What to produce – Among the entries below, how many lines hold the word "index"? Reply with the number only.

Records –
※
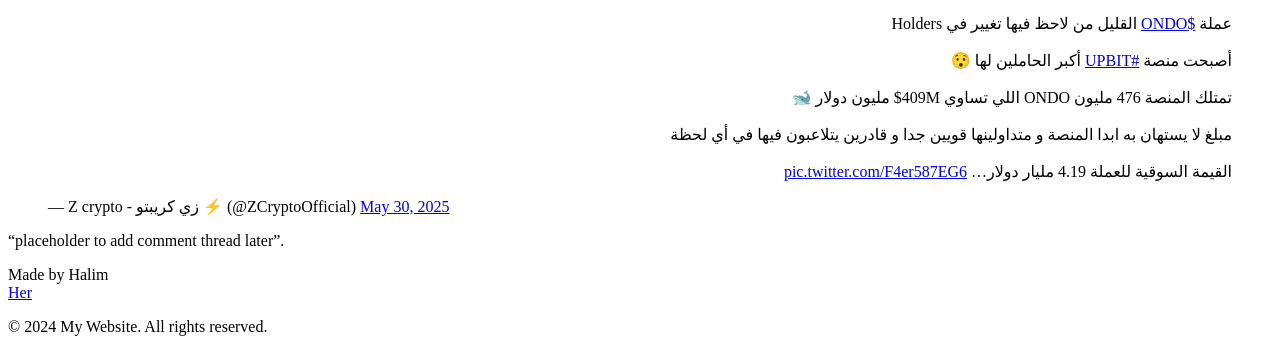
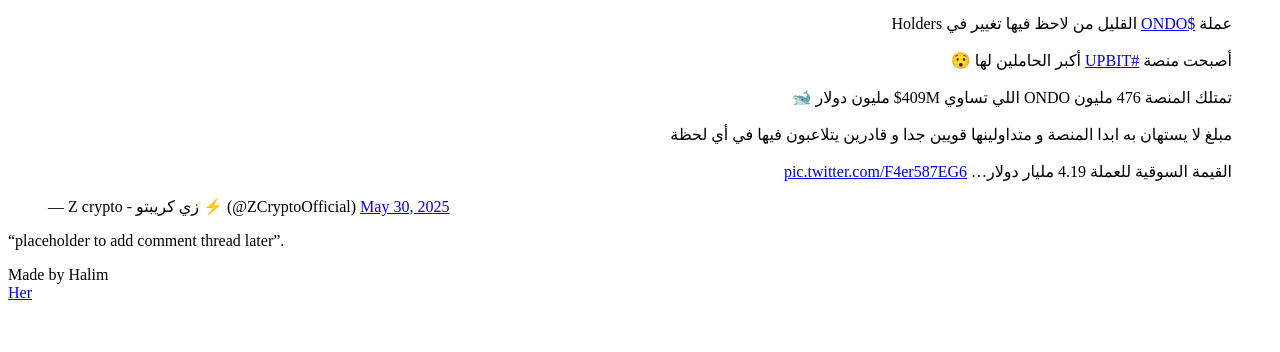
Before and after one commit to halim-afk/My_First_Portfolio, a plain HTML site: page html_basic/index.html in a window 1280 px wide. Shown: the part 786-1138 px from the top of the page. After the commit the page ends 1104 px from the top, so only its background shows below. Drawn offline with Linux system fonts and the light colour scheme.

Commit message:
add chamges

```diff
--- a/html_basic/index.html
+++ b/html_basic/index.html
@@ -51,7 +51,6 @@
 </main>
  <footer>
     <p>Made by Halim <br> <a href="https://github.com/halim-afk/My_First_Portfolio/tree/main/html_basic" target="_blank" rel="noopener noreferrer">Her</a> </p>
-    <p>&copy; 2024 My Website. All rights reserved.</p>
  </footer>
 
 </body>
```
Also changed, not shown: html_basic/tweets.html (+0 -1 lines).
※
Expected answer – 3